**DESCRIPTION OF THE TASK**
Please reproduce the entries exactly, skipping each picture.

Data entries
.....
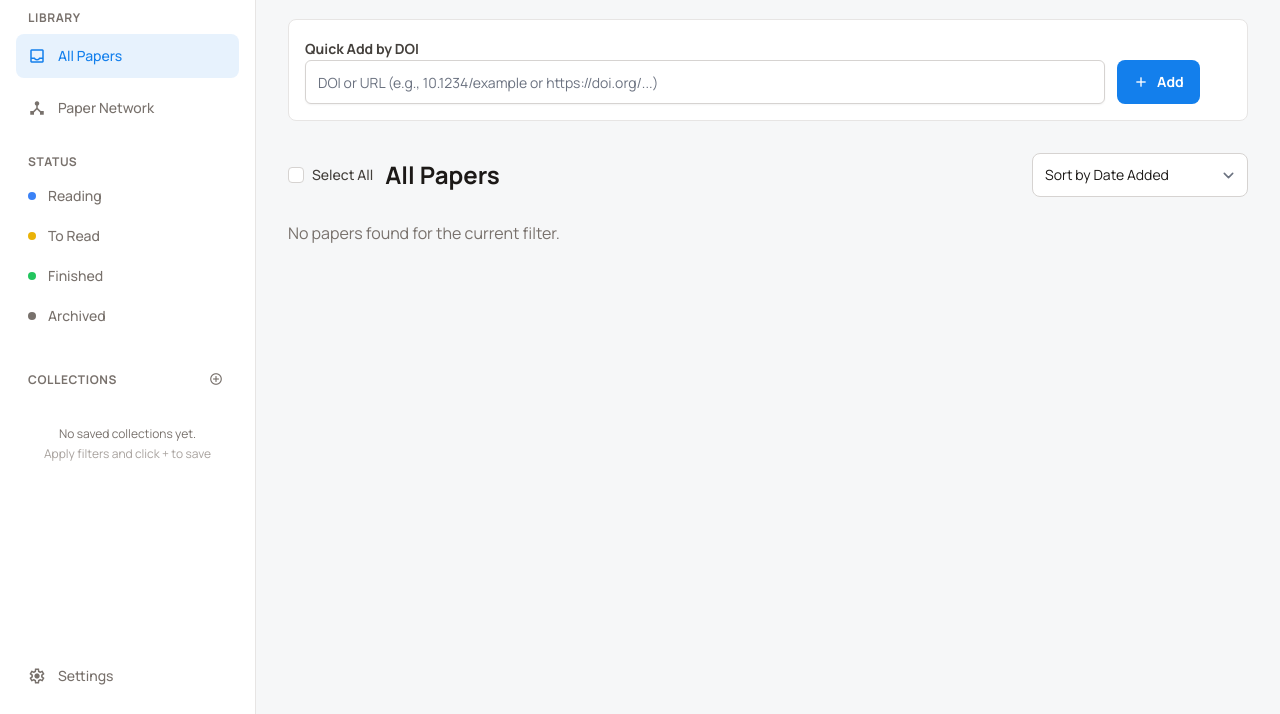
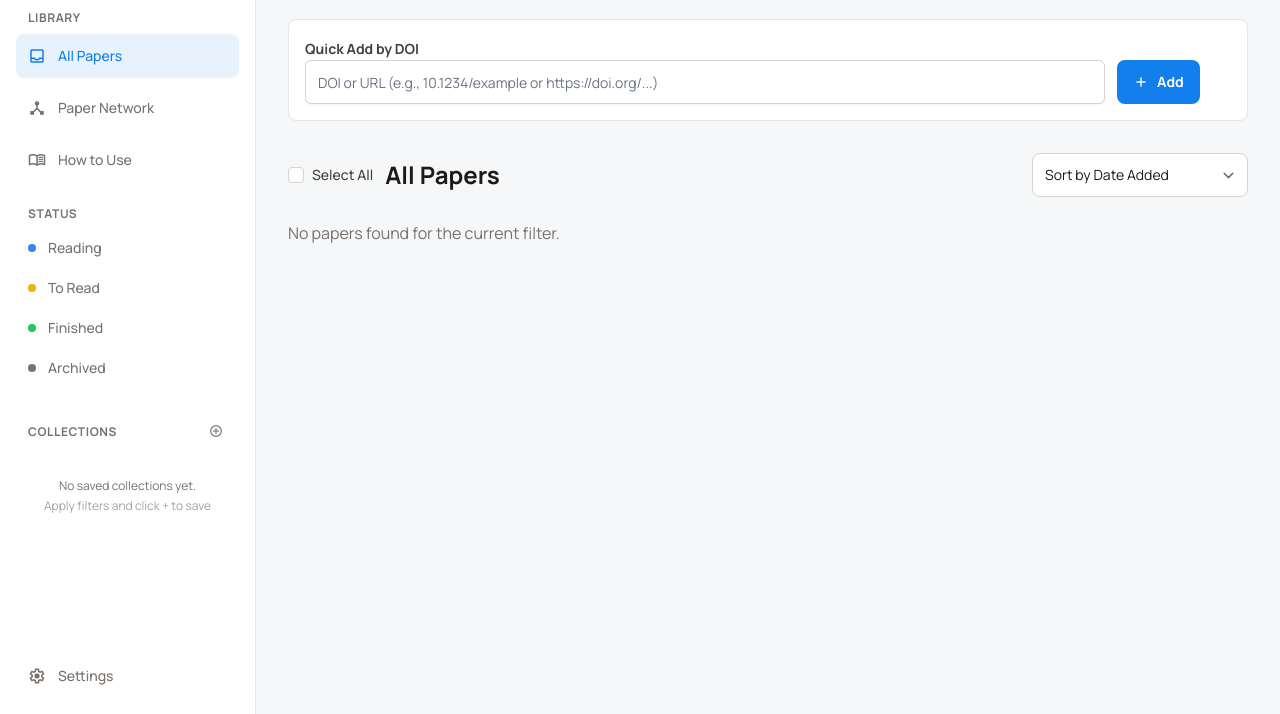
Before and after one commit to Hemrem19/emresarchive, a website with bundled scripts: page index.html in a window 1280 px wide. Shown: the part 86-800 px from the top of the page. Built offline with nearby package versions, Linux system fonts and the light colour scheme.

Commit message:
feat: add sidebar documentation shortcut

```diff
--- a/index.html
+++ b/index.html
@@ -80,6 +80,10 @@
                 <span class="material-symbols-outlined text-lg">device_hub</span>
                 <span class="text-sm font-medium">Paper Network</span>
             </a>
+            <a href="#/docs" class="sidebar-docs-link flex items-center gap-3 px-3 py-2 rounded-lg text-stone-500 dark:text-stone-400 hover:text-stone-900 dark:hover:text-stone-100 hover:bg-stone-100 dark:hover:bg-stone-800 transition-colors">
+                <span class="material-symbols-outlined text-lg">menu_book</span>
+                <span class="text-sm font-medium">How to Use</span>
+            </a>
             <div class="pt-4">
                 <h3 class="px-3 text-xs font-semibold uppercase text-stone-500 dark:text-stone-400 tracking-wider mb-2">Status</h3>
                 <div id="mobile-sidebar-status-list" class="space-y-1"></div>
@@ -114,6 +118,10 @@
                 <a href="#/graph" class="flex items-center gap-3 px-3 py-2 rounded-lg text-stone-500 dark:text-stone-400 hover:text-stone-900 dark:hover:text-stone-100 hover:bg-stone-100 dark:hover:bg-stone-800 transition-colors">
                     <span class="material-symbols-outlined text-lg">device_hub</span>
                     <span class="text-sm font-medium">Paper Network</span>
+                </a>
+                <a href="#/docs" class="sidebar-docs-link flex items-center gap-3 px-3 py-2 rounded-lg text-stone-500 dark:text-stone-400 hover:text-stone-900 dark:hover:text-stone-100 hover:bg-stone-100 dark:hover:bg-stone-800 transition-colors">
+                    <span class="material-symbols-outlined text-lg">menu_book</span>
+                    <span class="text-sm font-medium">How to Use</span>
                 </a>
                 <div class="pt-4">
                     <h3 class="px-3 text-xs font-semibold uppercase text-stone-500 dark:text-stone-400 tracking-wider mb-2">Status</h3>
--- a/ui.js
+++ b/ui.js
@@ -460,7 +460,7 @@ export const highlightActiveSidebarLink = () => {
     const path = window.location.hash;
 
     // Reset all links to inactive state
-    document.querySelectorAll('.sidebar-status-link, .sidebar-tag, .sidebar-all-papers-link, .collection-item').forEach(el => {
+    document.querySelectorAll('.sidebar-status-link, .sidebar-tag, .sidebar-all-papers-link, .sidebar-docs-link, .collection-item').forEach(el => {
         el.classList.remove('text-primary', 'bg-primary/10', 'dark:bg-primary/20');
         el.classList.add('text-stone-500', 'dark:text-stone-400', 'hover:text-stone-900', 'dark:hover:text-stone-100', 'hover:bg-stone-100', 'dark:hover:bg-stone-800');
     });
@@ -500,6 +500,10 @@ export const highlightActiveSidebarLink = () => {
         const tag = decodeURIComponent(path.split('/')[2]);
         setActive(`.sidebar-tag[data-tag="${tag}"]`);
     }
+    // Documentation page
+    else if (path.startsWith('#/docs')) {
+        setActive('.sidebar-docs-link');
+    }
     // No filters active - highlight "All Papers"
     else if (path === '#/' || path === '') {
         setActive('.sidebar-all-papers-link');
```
.....
**SOLUTION**
Before and after one commit to Hemrem19/emresarchive, a website with bundled scripts: page index.html in a window 1280 px wide. Shown: the part 86-800 px from the top of the page. Built offline with nearby package versions, Linux system fonts and the light colour scheme.

Commit message:
feat: add sidebar documentation shortcut

```diff
--- a/index.html
+++ b/index.html
@@ -80,6 +80,10 @@
                 <span class="material-symbols-outlined text-lg">device_hub</span>
                 <span class="text-sm font-medium">Paper Network</span>
             </a>
+            <a href="#/docs" class="sidebar-docs-link flex items-center gap-3 px-3 py-2 rounded-lg text-stone-500 dark:text-stone-400 hover:text-stone-900 dark:hover:text-stone-100 hover:bg-stone-100 dark:hover:bg-stone-800 transition-colors">
+                <span class="material-symbols-outlined text-lg">menu_book</span>
+                <span class="text-sm font-medium">How to Use</span>
+            </a>
             <div class="pt-4">
                 <h3 class="px-3 text-xs font-semibold uppercase text-stone-500 dark:text-stone-400 tracking-wider mb-2">Status</h3>
                 <div id="mobile-sidebar-status-list" class="space-y-1"></div>
@@ -114,6 +118,10 @@
                 <a href="#/graph" class="flex items-center gap-3 px-3 py-2 rounded-lg text-stone-500 dark:text-stone-400 hover:text-stone-900 dark:hover:text-stone-100 hover:bg-stone-100 dark:hover:bg-stone-800 transition-colors">
                     <span class="material-symbols-outlined text-lg">device_hub</span>
                     <span class="text-sm font-medium">Paper Network</span>
+                </a>
+                <a href="#/docs" class="sidebar-docs-link flex items-center gap-3 px-3 py-2 rounded-lg text-stone-500 dark:text-stone-400 hover:text-stone-900 dark:hover:text-stone-100 hover:bg-stone-100 dark:hover:bg-stone-800 transition-colors">
+                    <span class="material-symbols-outlined text-lg">menu_book</span>
+                    <span class="text-sm font-medium">How to Use</span>
                 </a>
                 <div class="pt-4">
                     <h3 class="px-3 text-xs font-semibold uppercase text-stone-500 dark:text-stone-400 tracking-wider mb-2">Status</h3>
--- a/ui.js
+++ b/ui.js
@@ -460,7 +460,7 @@ export const highlightActiveSidebarLink = () => {
     const path = window.location.hash;
 
     // Reset all links to inactive state
-    document.querySelectorAll('.sidebar-status-link, .sidebar-tag, .sidebar-all-papers-link, .collection-item').forEach(el => {
+    document.querySelectorAll('.sidebar-status-link, .sidebar-tag, .sidebar-all-papers-link, .sidebar-docs-link, .collection-item').forEach(el => {
         el.classList.remove('text-primary', 'bg-primary/10', 'dark:bg-primary/20');
         el.classList.add('text-stone-500', 'dark:text-stone-400', 'hover:text-stone-900', 'dark:hover:text-stone-100', 'hover:bg-stone-100', 'dark:hover:bg-stone-800');
     });
@@ -500,6 +500,10 @@ export const highlightActiveSidebarLink = () => {
         const tag = decodeURIComponent(path.split('/')[2]);
         setActive(`.sidebar-tag[data-tag="${tag}"]`);
     }
+    // Documentation page
+    else if (path.startsWith('#/docs')) {
+        setActive('.sidebar-docs-link');
+    }
     // No filters active - highlight "All Papers"
     else if (path === '#/' || path === '') {
         setActive('.sidebar-all-papers-link');
```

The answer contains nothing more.